The ESR Group says housing continues to play an important supportive role in the country’s economic recovery from the COVID-19 pandemic. The pace of existing home sales jumped in July to a level not seen since 2006 and, importantly, was followed by strong pending sales, purchase mortgage applications and construction data.
As a result, the ESR Group has substantially upgraded its full-year 2020 forecasts for both new and existing home sales – and, with robust refinance demand, for total mortgage originations to $3.87 trillion, which would be the highest nominal dollar annual total in the series’ 32-year history.
“As expected, the pace of economic recovery is slowing, but housing remains highly supportive,” says Doug Duncan, Fannie Mae’s senior vice president and chief economist. “The Federal Reserve has made clear that it has no intention of raising interest rates in the near future, and, as mortgage spreads continue compressing, households are seizing the opportunity to refinance their existing mortgages.
“Historically, low interest rates are also an inducement to buy homes, but slow supply growth continues to result in high levels of home price appreciation, which is offsetting some of the affordability benefits of the lower rate environment,” he remarks.
July existing home sales rose 24.7 percent over the month and were 8.7 percent higher than a year prior. While further increases of this magnitude are unlikely, the solid increase in July pending sales and strength in purchase mortgage applications suggest a continued brisk pace in the near term. Pent-up demand from the spring, historically low mortgage rates, and what appears to be an increased interest in moving to suburban areas in at least some metro areas is fueling strong home purchase demand.
While the July pace of sales was in line with the ESR Group’s expectations, the continued strength in August has exceeded them. However, the current pace is unsustainable due to a lack of homes available for sale. New single-family listings have grown modestly on a year-over-year basis, but the growth is much slower than purchase demand.
The months’ supply of homes for sale as a ratio of sales fell to 3.1 at the end of July, down 26 percent from a year prior and to the lowest level for the month of July in the history of the series. The ESR Group revised upward its existing home sales forecast for the remainder of 2020 but expects sales in the fourth quarter to fall back somewhat compared to the current pace.
The lack of inventory of for-sale homes is putting upward pressure on home prices and threatens to negate the affordability benefits from low mortgage rates.
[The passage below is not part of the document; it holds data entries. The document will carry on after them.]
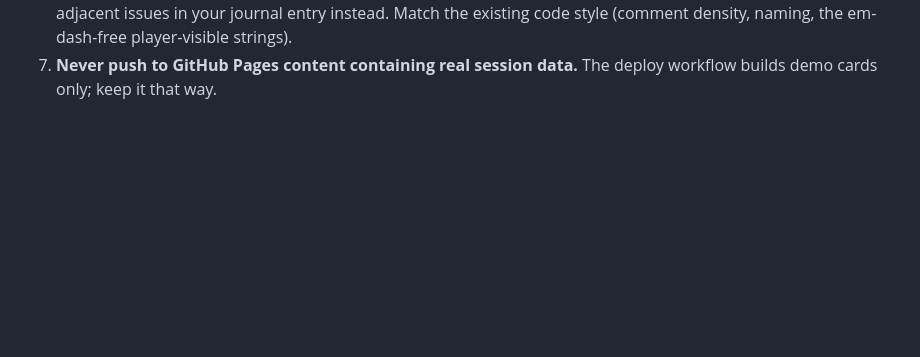
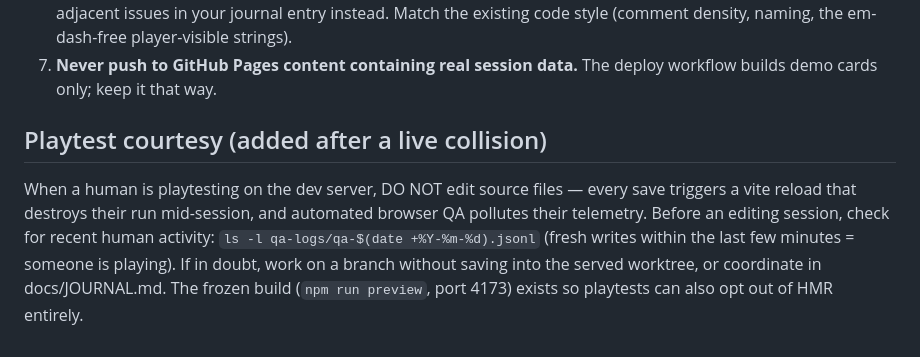
Before and after one commit to sene1337/aiaio, a Markdown page: AGENTS.md, the part around the change. Drawn GitHub-style; blank space fills up the shorter version.

```diff
--- a/AGENTS.md
+++ b/AGENTS.md
@@ -229,3 +229,14 @@ what the agents before you did and why.
    em-dash-free player-visible strings).
 7. **Never push to GitHub Pages content containing real session data.** The
    deploy workflow builds demo cards only; keep it that way.
+
+## Playtest courtesy (added after a live collision)
+
+When a human is playtesting on the dev server, DO NOT edit source files —
+every save triggers a vite reload that destroys their run mid-session, and
+automated browser QA pollutes their telemetry. Before an editing session,
+check for recent human activity: `ls -l qa-logs/qa-$(date +%Y-%m-%d).jsonl`
+(fresh writes within the last few minutes = someone is playing). If in doubt,
+work on a branch without saving into the served worktree, or coordinate in
+docs/JOURNAL.md. The frozen build (`npm run preview`, port 4173) exists so
+playtests can also opt out of HMR entirely.
```
Also changed, not shown: docs/JOURNAL.md (+20 -0 lines).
The CoreLogic National House Price Index showed an acceleration in annual house price growth to 5.5 percent in July, up 1.2 percentage points from June. According to Realtor.com, the median listing price was up 10.8 percent from a year prior during the first week of September.
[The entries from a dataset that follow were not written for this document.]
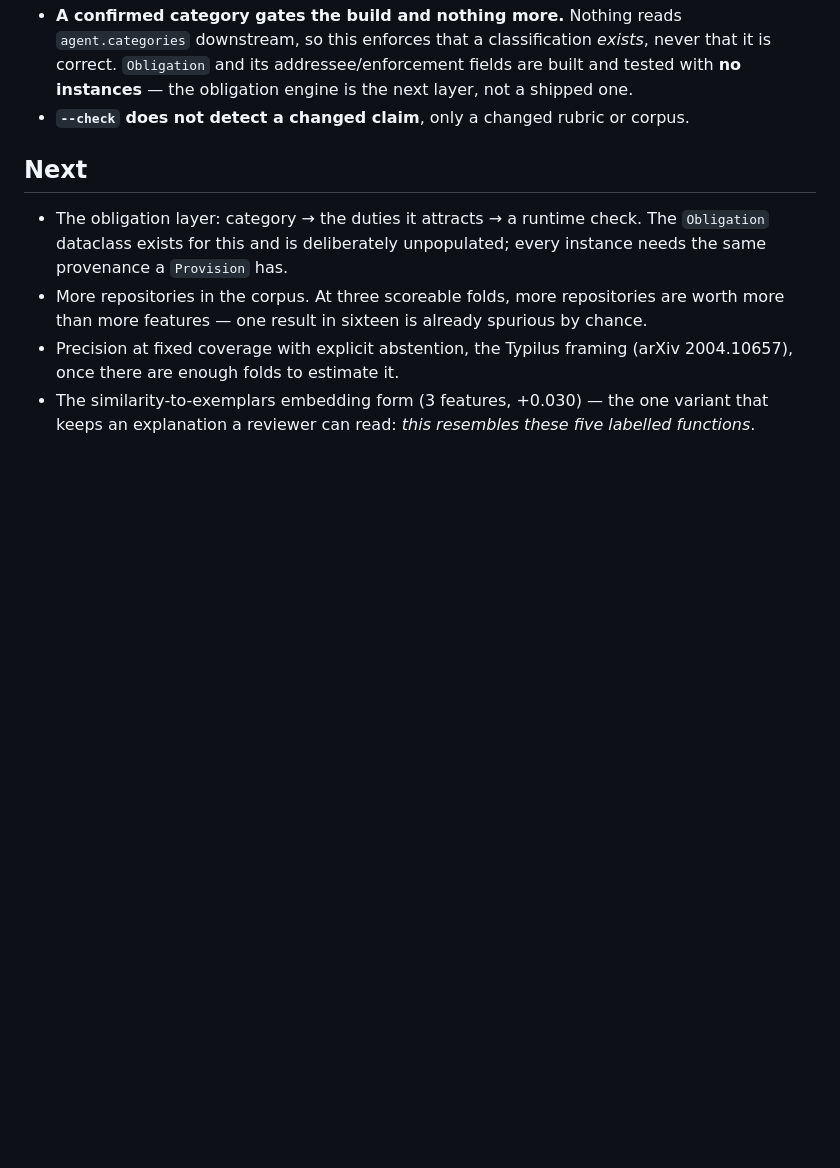
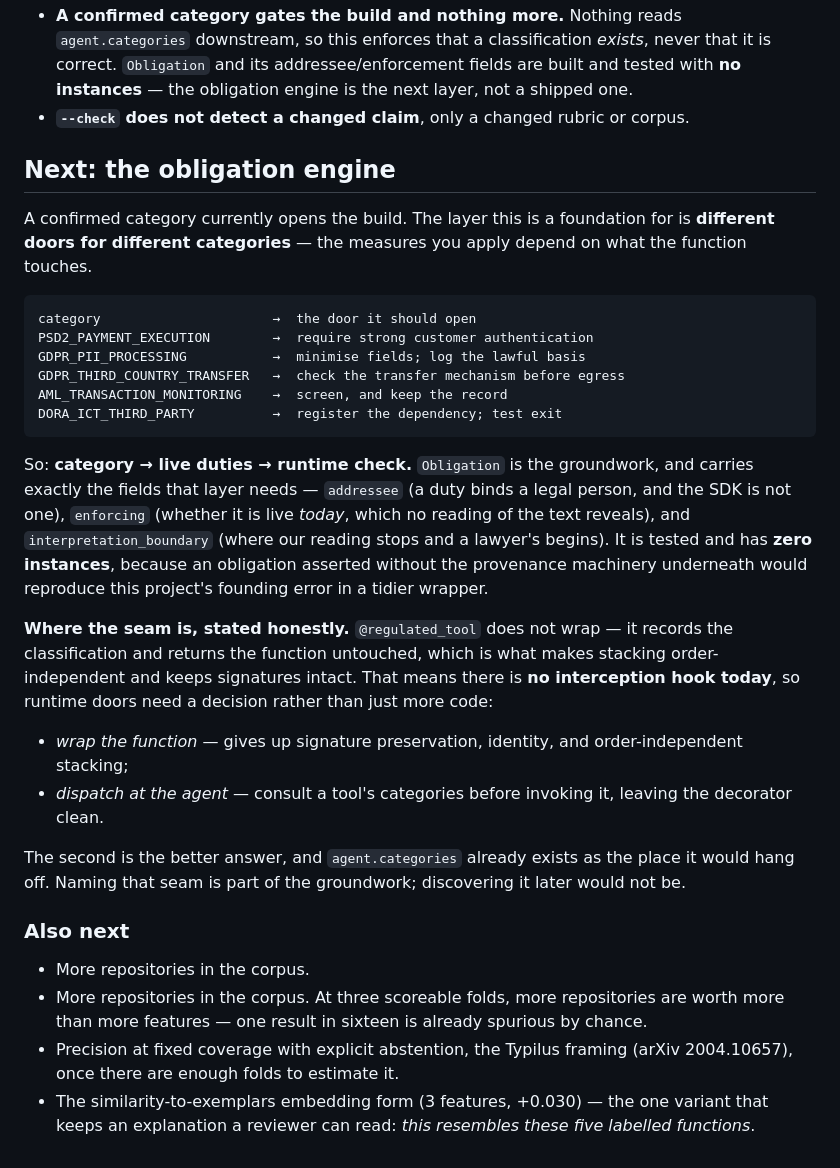
Before and after one commit to NaomiTitus/finagent-safeguard-sdk, a Markdown page: README.md, the part around the change. Drawn GitHub-style; blank space fills up the shorter version.

Commit message:
docs: name the layer this is a foundation for, and where its seam is
A confirmed category currently opens the build. The layer that is a
foundation for is different doors for different categories -- the measures
you apply depend on what the function touches, so PSD2_PAYMENT_EXECUTION
should demand strong customer authentication where GDPR_THIRD_COUNTRY_TRANSFER
should check the transfer mechanism before egress.

Stated as future work rather than built, with the fields that make Obligation
the groundwork for it: addressee (a duty binds a legal person, and the SDK is
not one), enforcing (whether it is live today, which no reading of the text
reveals) and interpretation_boundary (where our reading stops and a lawyer's
begins).

Also names the seam, which is the part a reader would otherwise find the hard
way. `@regulated_tool` deliberately does not wrap -- verified: no __wrapped__,
signature intact -- which is what makes stacking order-independent. So there is
no interception hook today, and runtime doors need a decision rather than more
code: wrap the function and give up signature preservation and order-independent
stacking, or dispatch at the agent and leave the decorator clean. The second is
the better answer and `agent.categories` already exists as the place it hangs
off. Naming that seam is part of the groundwork; discovering it later would not
be.

Co-Authored-By: Claude Opus 5 (1M context) <noreply@anthropic.com>

````diff
--- a/README.md
+++ b/README.md
@@ -390,11 +390,47 @@ it claims to solve.
   layer, not a shipped one.
 - **`--check` does not detect a changed claim**, only a changed rubric or corpus.
 
-## Next
+## Next: the obligation engine
 
-- The obligation layer: category → the duties it attracts → a runtime check.
-  The `Obligation` dataclass exists for this and is deliberately unpopulated;
-  every instance needs the same provenance a `Provision` has.
+A confirmed category currently opens the build. The layer this is a foundation
+for is **different doors for different categories** — the measures you apply
+depend on what the function touches.
+
+```
+category                      →  the door it should open
+PSD2_PAYMENT_EXECUTION        →  require strong customer authentication
+GDPR_PII_PROCESSING           →  minimise fields; log the lawful basis
+GDPR_THIRD_COUNTRY_TRANSFER   →  check the transfer mechanism before egress
+AML_TRANSACTION_MONITORING    →  screen, and keep the record
+DORA_ICT_THIRD_PARTY          →  register the dependency; test exit
+```
+
+So: **category → live duties → runtime check.** `Obligation` is the groundwork,
+and carries exactly the fields that layer needs — `addressee` (a duty binds a
+legal person, and the SDK is not one), `enforcing` (whether it is live *today*,
+which no reading of the text reveals), and `interpretation_boundary` (where our
+reading stops and a lawyer's begins). It is tested and has **zero instances**,
+because an obligation asserted without the provenance machinery underneath
+would reproduce this project's founding error in a tidier wrapper.
+
+**Where the seam is, stated honestly.** `@regulated_tool` does not wrap — it
+records the classification and returns the function untouched, which is what
+makes stacking order-independent and keeps signatures intact. That means there
+is **no interception hook today**, so runtime doors need a decision rather than
+just more code:
+
+- *wrap the function* — gives up signature preservation, identity, and
+  order-independent stacking;
+- *dispatch at the agent* — consult a tool's categories before invoking it,
+  leaving the decorator clean.
+
+The second is the better answer, and `agent.categories` already exists as the
+place it would hang off. Naming that seam is part of the groundwork; discovering
+it later would not be.
+
+### Also next
+
+- More repositories in the corpus.
 - More repositories in the corpus. At three scoreable folds, more
   repositories are worth more than more features — one result in sixteen is
   already spurious by chance.
````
While this strong price appreciation could dampen sales going forward, it is likely helping drive upwards the net share of respondents saying it is a good time to sell a home, according to the August reading of Fannie Mae’s Home Purchase Sentiment Index (HPSI). More owners would have to act on that sentiment and list their homes for the sales pace to continue at its robust rate and alleviate some of the upward price pressure.